The combination of sugar consumption and chronic stress can be a particularly dangerous one when it comes to individual and public health, researchers caution.
They concluded that individuals who are under significant amounts of stress may be at a higher risk for developing obesity and obesity-related conditions.
Breaking The Cycle
While the World Health Organization cautions us to cut our sugar intake significantly(4), just how to do that remains a struggle for many, especially those living in areas and situations where sugary, processed foods seem like an easy means of stress relief.
But there are natural means of stress relief that don’t involve downing a package of cookies or a bottle of sugary soda.
One alternative – regular, daily exercise – has been proven time and time again as an effective means of dealing not only with stress, but with chronic anxiety and depression as well(5).
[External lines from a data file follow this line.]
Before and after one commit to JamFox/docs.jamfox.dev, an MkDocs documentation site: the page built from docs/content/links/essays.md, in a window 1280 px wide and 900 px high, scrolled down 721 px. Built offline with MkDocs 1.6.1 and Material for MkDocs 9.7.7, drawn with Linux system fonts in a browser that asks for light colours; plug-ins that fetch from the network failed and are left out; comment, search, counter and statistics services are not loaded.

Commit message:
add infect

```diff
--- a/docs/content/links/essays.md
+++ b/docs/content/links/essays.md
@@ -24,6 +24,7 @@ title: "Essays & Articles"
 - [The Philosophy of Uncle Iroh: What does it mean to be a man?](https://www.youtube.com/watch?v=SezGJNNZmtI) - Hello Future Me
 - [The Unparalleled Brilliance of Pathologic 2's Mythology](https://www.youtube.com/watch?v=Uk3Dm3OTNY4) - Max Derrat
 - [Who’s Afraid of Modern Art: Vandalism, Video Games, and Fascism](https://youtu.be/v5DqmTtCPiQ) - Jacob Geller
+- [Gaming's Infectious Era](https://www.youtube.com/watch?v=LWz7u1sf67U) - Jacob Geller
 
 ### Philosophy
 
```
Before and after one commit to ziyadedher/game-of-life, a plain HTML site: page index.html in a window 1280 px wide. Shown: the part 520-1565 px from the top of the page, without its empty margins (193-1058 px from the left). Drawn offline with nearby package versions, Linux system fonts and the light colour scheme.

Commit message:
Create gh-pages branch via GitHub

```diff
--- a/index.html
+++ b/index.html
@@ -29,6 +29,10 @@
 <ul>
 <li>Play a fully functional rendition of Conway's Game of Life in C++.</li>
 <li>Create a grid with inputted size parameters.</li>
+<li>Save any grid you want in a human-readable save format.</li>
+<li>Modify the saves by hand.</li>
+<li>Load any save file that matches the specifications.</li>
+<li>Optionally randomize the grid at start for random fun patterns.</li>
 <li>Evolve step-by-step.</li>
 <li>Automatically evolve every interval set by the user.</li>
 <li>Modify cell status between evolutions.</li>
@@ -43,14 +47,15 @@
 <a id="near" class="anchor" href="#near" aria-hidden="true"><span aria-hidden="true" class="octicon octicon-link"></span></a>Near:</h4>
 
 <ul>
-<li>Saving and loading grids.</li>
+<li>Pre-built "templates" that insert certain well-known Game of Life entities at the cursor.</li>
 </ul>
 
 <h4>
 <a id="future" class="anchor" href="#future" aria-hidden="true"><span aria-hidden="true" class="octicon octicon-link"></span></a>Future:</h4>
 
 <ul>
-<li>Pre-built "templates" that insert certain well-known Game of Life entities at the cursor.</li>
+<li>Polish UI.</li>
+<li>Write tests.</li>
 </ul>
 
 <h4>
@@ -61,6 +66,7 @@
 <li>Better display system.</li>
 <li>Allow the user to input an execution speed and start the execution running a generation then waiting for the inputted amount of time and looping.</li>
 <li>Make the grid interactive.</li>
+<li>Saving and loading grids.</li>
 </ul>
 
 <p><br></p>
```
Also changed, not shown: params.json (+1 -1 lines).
Then there’s simply eating healthier – while it doesn’t feel as good in the short term, in the long term it can help your body deal with stress by bolstering your immune system and making you healthier overall.
So before you reach for a bottle of sweet tea or a candy bar, ask yourself: are you indulging because you’re feeling stressed? If so, make a conscious choice to break the stress-food cycle and try going for a run instead. It may help prevent you from forming dangerous habits in the future.